═════ Record excerpts ═════
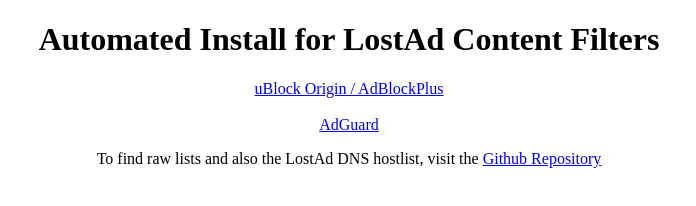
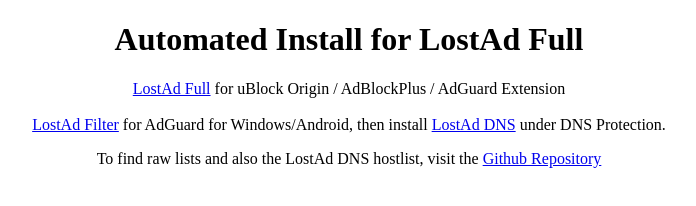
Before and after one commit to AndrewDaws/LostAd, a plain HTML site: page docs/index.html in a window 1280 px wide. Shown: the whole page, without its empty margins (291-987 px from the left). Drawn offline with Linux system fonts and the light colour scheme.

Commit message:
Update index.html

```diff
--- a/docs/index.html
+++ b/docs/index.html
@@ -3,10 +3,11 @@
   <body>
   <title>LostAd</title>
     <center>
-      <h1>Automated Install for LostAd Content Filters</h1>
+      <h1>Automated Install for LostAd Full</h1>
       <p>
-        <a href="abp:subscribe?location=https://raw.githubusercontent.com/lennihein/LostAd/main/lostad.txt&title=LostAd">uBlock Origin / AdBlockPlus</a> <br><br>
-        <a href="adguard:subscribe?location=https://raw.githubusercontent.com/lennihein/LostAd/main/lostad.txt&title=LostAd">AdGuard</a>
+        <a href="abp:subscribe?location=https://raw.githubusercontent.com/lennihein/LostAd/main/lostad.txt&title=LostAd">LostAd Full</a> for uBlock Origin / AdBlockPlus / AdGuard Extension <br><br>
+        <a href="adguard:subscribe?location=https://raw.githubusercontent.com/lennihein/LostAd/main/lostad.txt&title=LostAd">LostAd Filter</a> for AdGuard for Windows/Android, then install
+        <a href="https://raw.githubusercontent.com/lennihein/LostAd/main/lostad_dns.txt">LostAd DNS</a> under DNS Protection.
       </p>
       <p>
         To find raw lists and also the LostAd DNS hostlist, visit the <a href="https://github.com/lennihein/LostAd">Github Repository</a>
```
═════
Copy out all the data exactly; skip the pictures.

Solution:
Before and after one commit to AndrewDaws/LostAd, a plain HTML site: page docs/index.html in a window 1280 px wide. Shown: the whole page, without its empty margins (291-987 px from the left). Drawn offline with Linux system fonts and the light colour scheme.

Commit message:
Update index.html

```diff
--- a/docs/index.html
+++ b/docs/index.html
@@ -3,10 +3,11 @@
   <body>
   <title>LostAd</title>
     <center>
-      <h1>Automated Install for LostAd Content Filters</h1>
+      <h1>Automated Install for LostAd Full</h1>
       <p>
-        <a href="abp:subscribe?location=https://raw.githubusercontent.com/lennihein/LostAd/main/lostad.txt&title=LostAd">uBlock Origin / AdBlockPlus</a> <br><br>
-        <a href="adguard:subscribe?location=https://raw.githubusercontent.com/lennihein/LostAd/main/lostad.txt&title=LostAd">AdGuard</a>
+        <a href="abp:subscribe?location=https://raw.githubusercontent.com/lennihein/LostAd/main/lostad.txt&title=LostAd">LostAd Full</a> for uBlock Origin / AdBlockPlus / AdGuard Extension <br><br>
+        <a href="adguard:subscribe?location=https://raw.githubusercontent.com/lennihein/LostAd/main/lostad.txt&title=LostAd">LostAd Filter</a> for AdGuard for Windows/Android, then install
+        <a href="https://raw.githubusercontent.com/lennihein/LostAd/main/lostad_dns.txt">LostAd DNS</a> under DNS Protection.
       </p>
       <p>
         To find raw lists and also the LostAd DNS hostlist, visit the <a href="https://github.com/lennihein/LostAd">Github Repository</a>
```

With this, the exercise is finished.